PubMed Search Strategies A highly specialised use of the group blog format.  Brilliant sharing tool for no cost but a little time.

BoingBoing Regular items from Cory Doctorow (and others) on copyright / IP and plenty of library love mixed in with all manner of interesting stuff from the web and beyond.  Once got me summoned to my managers office to explain what I was doing looking at website with the url boingboing.net – answer trying to read an item on censorship only to find it blocked by websense.

So over to you… Do you group blog?  Which ones do you read?  What makes a great group blog?  And have you ever had a disaster through participating in one?

Articles

Transliteracy – new word, same old web 2.0?

In Blogging on Blogging,Information industry,Knowledge Management,Professional Organisations,social networking,Web 2.0 & all that on June 2, 2010 by Hanna Tagged: , ,

I went to a really interesting LIKE (London Information and Knowledge Exchange) meeting last week about transliteracy. What is transliteracy? I’ve blogged at LIKE so take a peek to find out! They use Posterous to post via email, very intriguing…

Articles

Similar sites and related articles

In search engines,Web 2.0 & all that,Website reviews on March 29, 2010 by Alan Lovell Tagged: , , , , ,

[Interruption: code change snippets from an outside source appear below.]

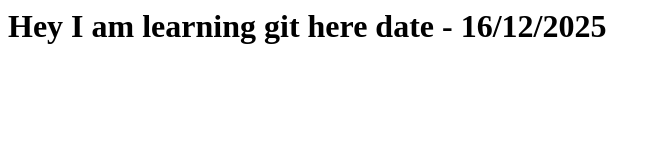
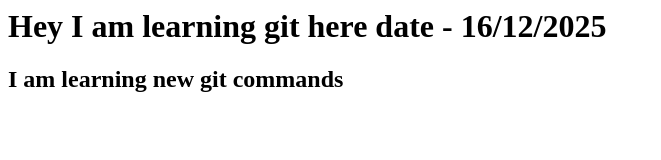
Before and after one commit to Jagjeet-Singh-09/Learning_git, a plain HTML site: page index.html in a window 1280 px wide. Shown: the whole page, without its empty margins (0-661 px from the left). Drawn offline with Linux system fonts and the light colour scheme.

Commit message:
learning new commands

```diff
--- a/index.html
+++ b/index.html
@@ -1 +1,2 @@
 <h1>Hey I am learning git here date - 16/12/2025</h1>
+<h2> I am learning new git commands</h2>
```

I like “similar sites/related articles” or whatever it might be called from one site to the next – in Google, Google Scholar, PubMed, Scirus etc – as I find it a useful way to develop and “flesh-out” a search. I was therefore happy to hear about similarsitesearch.com. It does what you would expect it to do. You tell it the web address of the site you’re interested in, click the relevant button, and it gives you a list of similar sites; should you like you can install the Firefox extension. The “don’t get it confused with similarsitesearch.com” website Similarsites.com does something very similar, but looks nicer; should you like you can install the Chrome extension. (I’m writing this in Chrome as we speak, though I do like the themes in the new Firefox).

The trouble is, and it’s a shame to report it, but Google’s similar sites feature seems to give better results. Similarsites.com and similarsitesearch.com can get rather surreal at times. Mind you, if you like living on the edge this could be considered an advantage; you never know where you might end up.

It would be nice if Bing could try their hand at this, now that they’re hoping to be taken seriously.